Margin has increased for most products. A lot has been said about the extra requirements for commodity products, with doubling of margin over the past year not unusual, but the impact has been felt across all markets.
As an example, margin for one month Sonia futures started the year at £715, but now stands at £927.5. That’s a nearly 30% increase in margin in just a few months. Meanwhile, the requirement on the one month Eonia contract has risen by over 100% since the start of the year.
Margins on equities have also been volatile, particularly for products based on companies related to commodities or transport. Many have seen requirements increase by 50% or more, with changes of over 100% not uncommon.
Increase in interest rates
Margins are not the only things that are going up. Interest rates have risen for many currencies over the past months.
The UK base rate has moved rapidly from an historic low of 0.1% to 1%, and further changes are expected. The Fedfunds rate has risen from 0.08% to 0.83% since the start of the year, a tenfold increase.
The European Central Bank (ECB) has yet to raise rates, but they are predicted to do so in July, moving from the current negative environment to a predicted positive rate before the end of the year in order to curb inflation.
All these rate rises means that it is getting more expensive to fund margin. Rates on USD and GBP are already 10 times higher than they were at the beginning of the year and they are expected to rise further. The same is also expected to be true for EUR when the ECB finally starts implementing their predicted series of increases.
What is the impact on funding costs?
The answer to this question is “it depends on how you define the funding cost”. But, however you calculate this, any increase in general rates is likely to impact the costs.
Flat Rate or Spread
If you are using a flat rate or just considering the spread in your funding cost calculation, then the main impact will be any increase in requirements. However, as interest rates rise, then it is likely that the flat rate applied or appropriate spreads will also need to rise. The spread applied to a rate of 0.5% is going to be lower than the spread you would apply if the rate increases to 3% for example.
The impact on funding costs is obviously dependent on the size of any increase in the spread, but any change will directly impact the bottom line.
Based on CCP or Overnight Funding Rate
This increase in funding costs is more directly related to the changes in interest rates. Most CCPs set the rates that they charge on cash collateral as the overnight rate plus a spread. For example, LCH sets their London Deposit Rate (LDR – the rate at which they pay or charge interest on cash collateral for most accounts) as SONIA or Fedfunds plus 31 basis points for GBP and USD respectively.

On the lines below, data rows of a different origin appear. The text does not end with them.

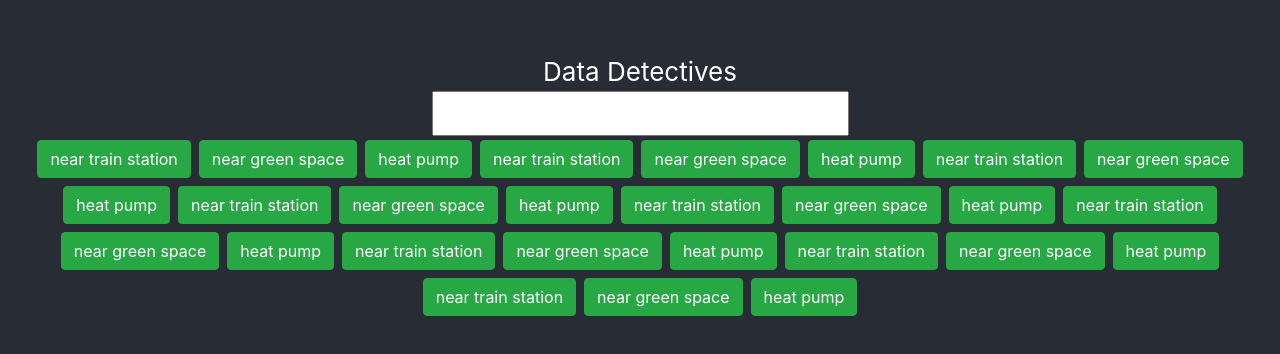
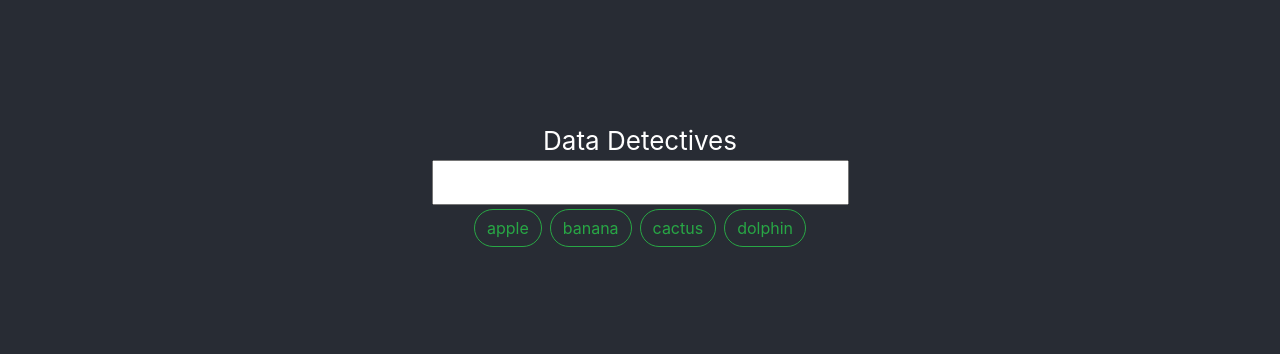
Before and after one commit to suzybee1987/data-detectives, a React (Create React App) app: page / in a window 1280 px wide. Shown: the part 214-568 px from the top of the page. Built offline with nearby package versions, Linux system fonts and the light colour scheme.

Commit message:
fix: downgrade react version, add handleclick to topics

```diff
--- a/package.json
+++ b/package.json
@@ -10,8 +10,8 @@
     "@types/node": "^16.18.61",
     "@types/react": "^18.2.37",
     "@types/react-dom": "^18.2.15",
-    "react": "^18.2.0",
-    "react-dom": "^18.2.0",
+    "react": "^18.0.0",
+    "react-dom": "^18.0.0",
     "react-scripts": "5.0.1",
     "typescript": "^4.9.5",
     "web-vitals": "^2.1.4"
--- a/src/App.css
+++ b/src/App.css
@@ -32,7 +32,13 @@
   from {
     transform: rotate(0deg);
   }
+
   to {
     transform: rotate(360deg);
   }
 }
+
+
+.btn {
+  border-radius: 9999px;
+}
--- a/src/Postcode/index.tsx
+++ b/src/Postcode/index.tsx
@@ -6,7 +6,7 @@ export const PostCodeFinder: FC = (): React.ReactElement => {
 
     const formatPostCode = (str: string) => {
       if (inputElement) {
-        str = str.toUpperCase();
+        str = str.toLowerCase();
         str = str.replace(/[^0-9a-z]/gi, "");
         const parts = str.match(/^([A-Z]{1,2}\d{1,2}[A-Z]?)\s*(\d[A-Z]{2})$/);
 
--- a/src/Topics/index.tsx
+++ b/src/Topics/index.tsx
@@ -1,46 +1,37 @@
-import React, { FC } from "react";
+import React, { FC, useState } from "react";
 
 export const Topics: FC = (): React.ReactElement => {
-  const topicsAvailable = [
-    "near train station",
-    "near green space",
-    "heat pump",
-    "near train station",
-    "near green space",
-    "heat pump",
-    "near train station",
-    "near green space",
-    "heat pump",
-    "near train station",
-    "near green space",
-    "heat pump",
-    "near train station",
-    "near green space",
-    "heat pump",
-    "near train station",
-    "near green space",
-    "heat pump",
-    "near train station",
-    "near green space",
-    "heat pump",
-    "near train station",
-    "near green space",
-    "heat pump",
-    "near train station",
-    "near green space",
-    "heat pump",
-  ];
+  const [selectedTopics, setSelectedTopics] = useState<string[]>([]);
+
+  const handleClick = (topic: string): void => {
+    setSelectedTopics((prevSelected) =>
+      prevSelected.includes(topic)
+        ? prevSelected.filter((selectedTopic) => selectedTopic !== topic)
+        : [...prevSelected, topic]
+    );
+  };
+
+  // Change this when we get azure access data lake
+  const topicsAvailable: string[] = ["apple", "banana", "cactus", "dolphin"];
+
   return (
-    <div className="row">
-      <div className="col">
+    <div>
       {topicsAvailable.map((topic: string) => {
+        const isSelected = selectedTopics.includes(topic);
+
         return (
-            <button type="button" className="btn btn-success m-1" key={topic}>
+          <button
+            type="button"
+            className={`btn ${
+              isSelected ? "btn-success" : "btn-outline-success"
+            } m-1`}
+            key={topic}
+            onClick={() => handleClick(topic)}
+          >
             {topic}
           </button>
         );
       })}
     </div>
-    </div>
   );
 };
```
Also changed, not shown: 1 other file (tests, documents, lock files or other folders). Lines whose indentation alone changed are shown as unchanged.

Here the spread is less significant than the change in the rates themselves. The UK base rate has already increased 10 fold since the start of the year. The predicted change to 2.5%, or even 3%, over the next year will mean a total of a 25 times increase in a very short period of time. These increases in funding rates will place even more emphasis on ensuring that margins are as efficient as possible, making sure that advantage is taken of all optimisation possibilities, including choice of broker or CCP to maximise offsets.